Denver Post; Sydney Morning Herald

July 11, 2022

 The Denver Post reports that Germany will restart coal-fired power plants in an effort to conserve natural gas amid concerns about a looming supply shortage after Russia cut gas deliveries to Europe in June.

The move was part of a series of measures, including new incentives for companies to burn less natural gas, announced by Germany as Europe takes steps to deal with reduced energy supplies from Russia.

Since European countries imposed sanctions to punish Moscow after Russia’s invasion of Ukraine in February, Russia has responded by cutting off gas supplies to several European countries. Russian energy giant Gazprom also reduced flows through the Nord Stream pipeline in June.

In a related article, The Sydney Morning Herald reports Germany will pass emergency laws to reopen mothballed coal plants for electricity generation ahead of winter as Russian cuts to gas exports threaten shortfalls in Europe’s largest economy.

Moscow cut capacity on the main gas export pipeline to Berlin in mid-June by 60 percent, triggering alarm across Europe at the prospect of fuel reserves running out as countries cut ties with the Kremlin following its invasion of Ukraine.

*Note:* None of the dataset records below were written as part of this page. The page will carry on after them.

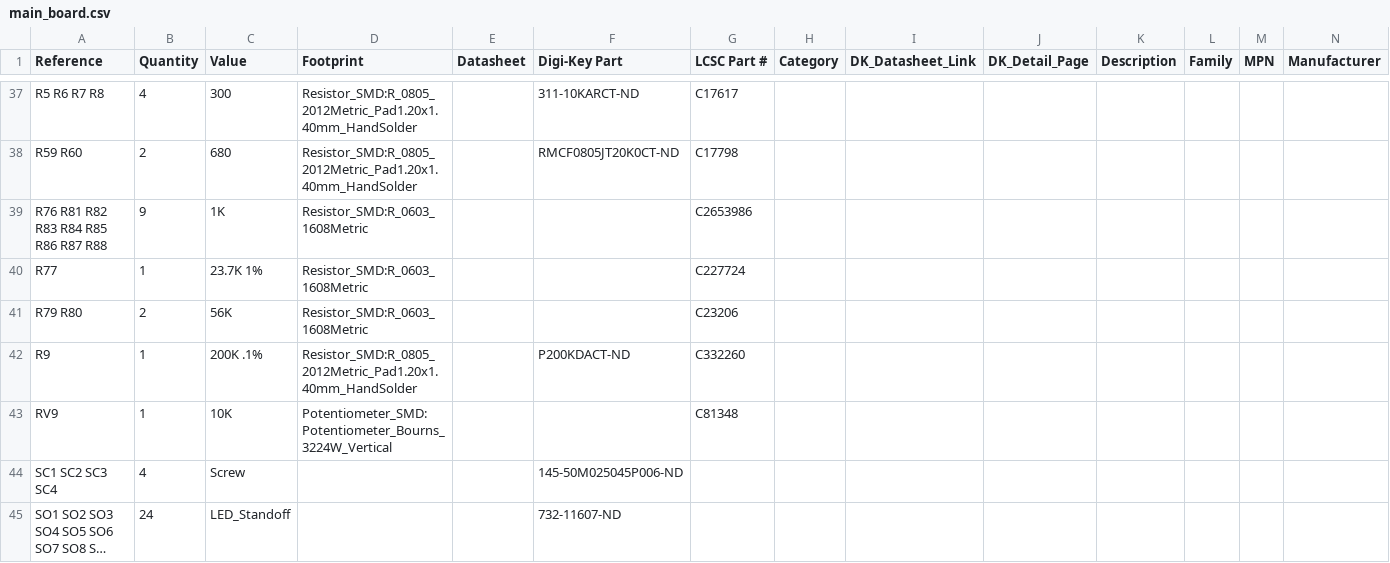
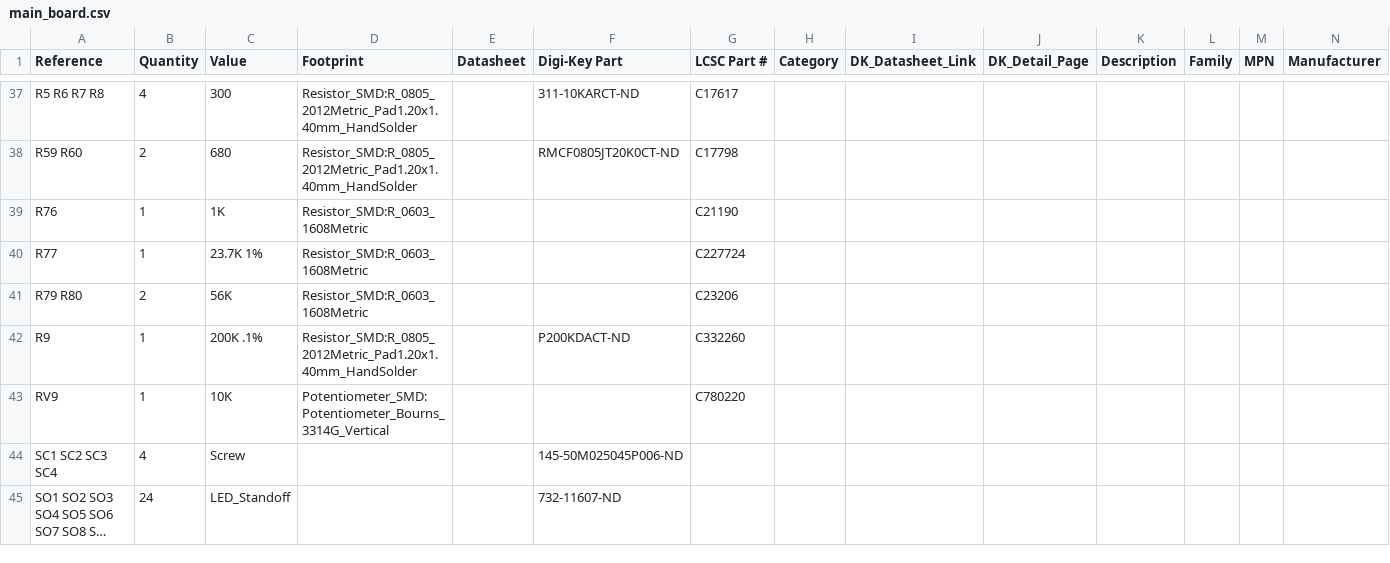
Before and after one commit to shannon-greenlight/bonkulator, a CSV file: main_board/main_board.csv, drawn as a sheet; only a part is shown, gaps mark what is left out; long unchanged cells end in …; removed rows and columns are numbered as before the commit, all else as after; rows hold the shown columns only; the diff names each change by its address in the sheet, - before the commit and + after, or states it on an @@ line.

```diff
--- a/main_board/main_board.csv
+++ b/main_board/main_board.csv
-row 39: R76 R81 R82 R83 R84 R85 R86 R87 R88 | 9 | 1K | Resistor_SMD:R_0603_1608Metric |  |  | C2653986
+row 39: R76 | 1 | 1K | Resistor_SMD:R_0603_1608Metric |  |  | C21190
-D43 (Footprint): Potentiometer_SMD:Potentiometer_Bourns_3224W_Vertical
+D43 (Footprint): Potentiometer_SMD:Potentiometer_Bourns_3314G_Vertical
-G43 (LCSC Part #): C81348
+G43 (LCSC Part #): C780220
```
Also changed, not shown: 6 other files.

Germany's economic minister, Robert Habeck, said bringing back coal-first power plants was “painful” but “a sheer necessity.”

“To reduce gas consumption, less gas must be used to generate electricity. Coal-first power plants will have to be used more instead,” he said. “This is bitter but in this situation essential to lower the use of gas.”

Habeck said he was working to temporarily bring back up to 10 gigawatts of idle coal-fired power plants for up to two years, which would increase Germany’s dependence on coal for electricity generation by up to a third.

“The situation is serious,” Habeck said. “It is obviously Putin’s strategy to upset us, to drive prices upwards, and to divide us . . . We won’t allow this to happen.”

The government recently called on citizens to cut back their energy use in light of the tense supply situation.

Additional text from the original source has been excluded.